Filter these entries, keeping only lines that hold the word "some".

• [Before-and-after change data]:
┌──

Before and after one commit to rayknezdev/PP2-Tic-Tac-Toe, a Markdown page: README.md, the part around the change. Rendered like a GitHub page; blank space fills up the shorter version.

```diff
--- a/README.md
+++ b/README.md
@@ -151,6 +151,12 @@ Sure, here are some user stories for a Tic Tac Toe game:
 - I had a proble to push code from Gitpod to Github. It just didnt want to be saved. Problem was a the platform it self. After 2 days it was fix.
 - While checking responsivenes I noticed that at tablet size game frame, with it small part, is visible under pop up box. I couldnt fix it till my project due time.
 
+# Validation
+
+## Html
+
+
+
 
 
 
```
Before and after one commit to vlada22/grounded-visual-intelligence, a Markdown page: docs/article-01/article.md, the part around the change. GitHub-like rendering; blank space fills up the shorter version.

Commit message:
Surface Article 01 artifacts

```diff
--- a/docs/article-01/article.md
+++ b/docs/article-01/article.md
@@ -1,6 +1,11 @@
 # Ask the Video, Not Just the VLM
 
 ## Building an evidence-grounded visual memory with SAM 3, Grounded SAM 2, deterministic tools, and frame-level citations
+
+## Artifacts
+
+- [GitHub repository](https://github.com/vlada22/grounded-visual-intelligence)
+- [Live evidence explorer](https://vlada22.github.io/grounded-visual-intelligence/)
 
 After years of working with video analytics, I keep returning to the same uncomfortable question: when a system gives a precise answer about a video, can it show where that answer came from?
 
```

└──
┌──

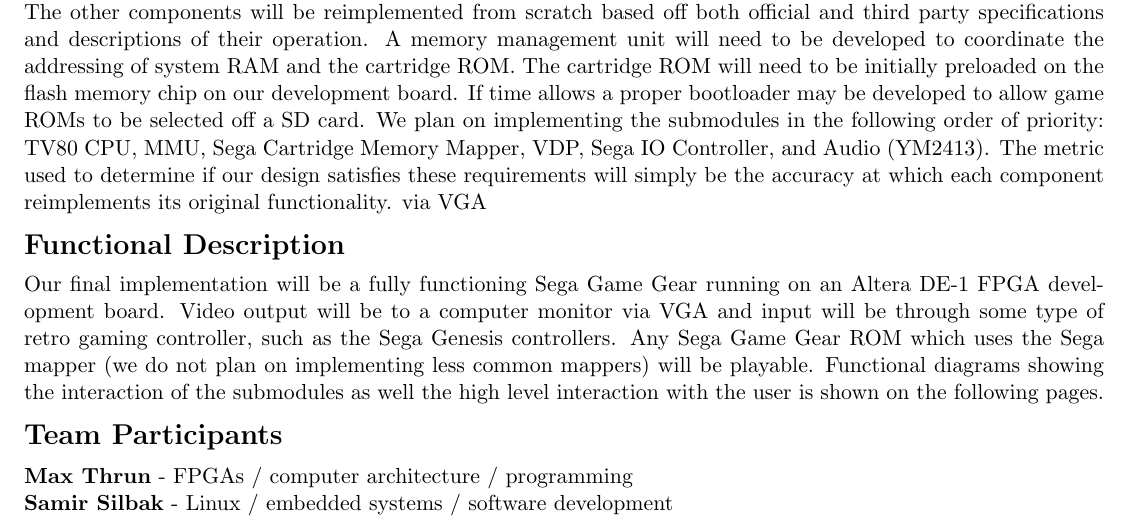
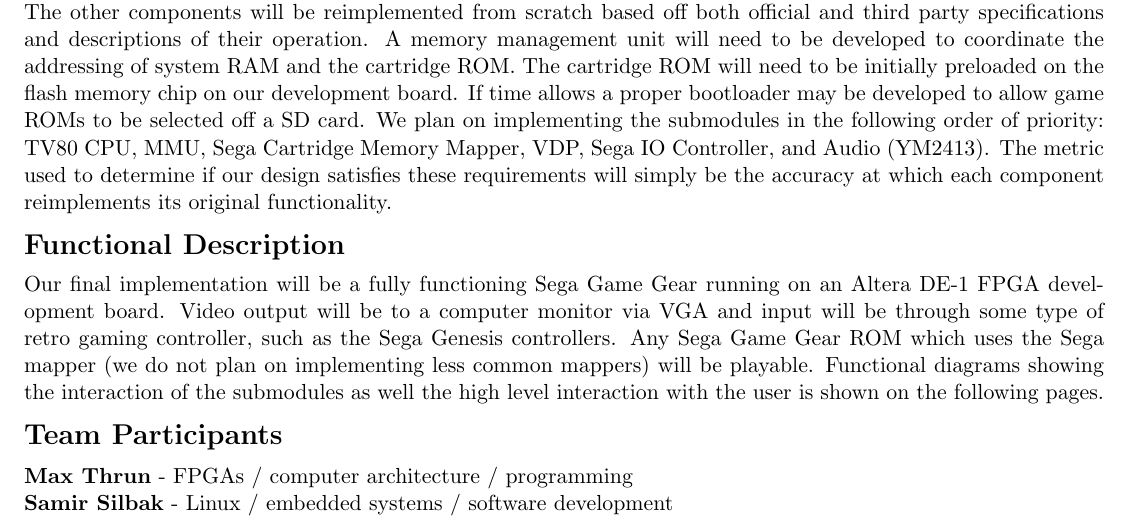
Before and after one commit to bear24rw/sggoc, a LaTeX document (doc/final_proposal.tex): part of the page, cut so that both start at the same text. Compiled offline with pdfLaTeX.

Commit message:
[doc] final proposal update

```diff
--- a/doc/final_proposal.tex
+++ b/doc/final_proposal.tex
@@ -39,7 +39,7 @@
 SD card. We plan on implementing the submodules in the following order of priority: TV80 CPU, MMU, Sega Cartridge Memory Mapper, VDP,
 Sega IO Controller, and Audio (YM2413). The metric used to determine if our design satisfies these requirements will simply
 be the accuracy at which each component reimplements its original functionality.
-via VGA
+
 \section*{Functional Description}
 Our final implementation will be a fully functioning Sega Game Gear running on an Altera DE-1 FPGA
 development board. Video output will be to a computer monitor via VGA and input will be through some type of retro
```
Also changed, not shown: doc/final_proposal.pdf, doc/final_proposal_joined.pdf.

└──

• [EXERCISE OUTPUT]:
@@ -151,6 +151,12 @@ Sure, here are some user stories for a Tic Tac Toe game:
 development board. Video output will be to a computer monitor via VGA and input will be through some type of retro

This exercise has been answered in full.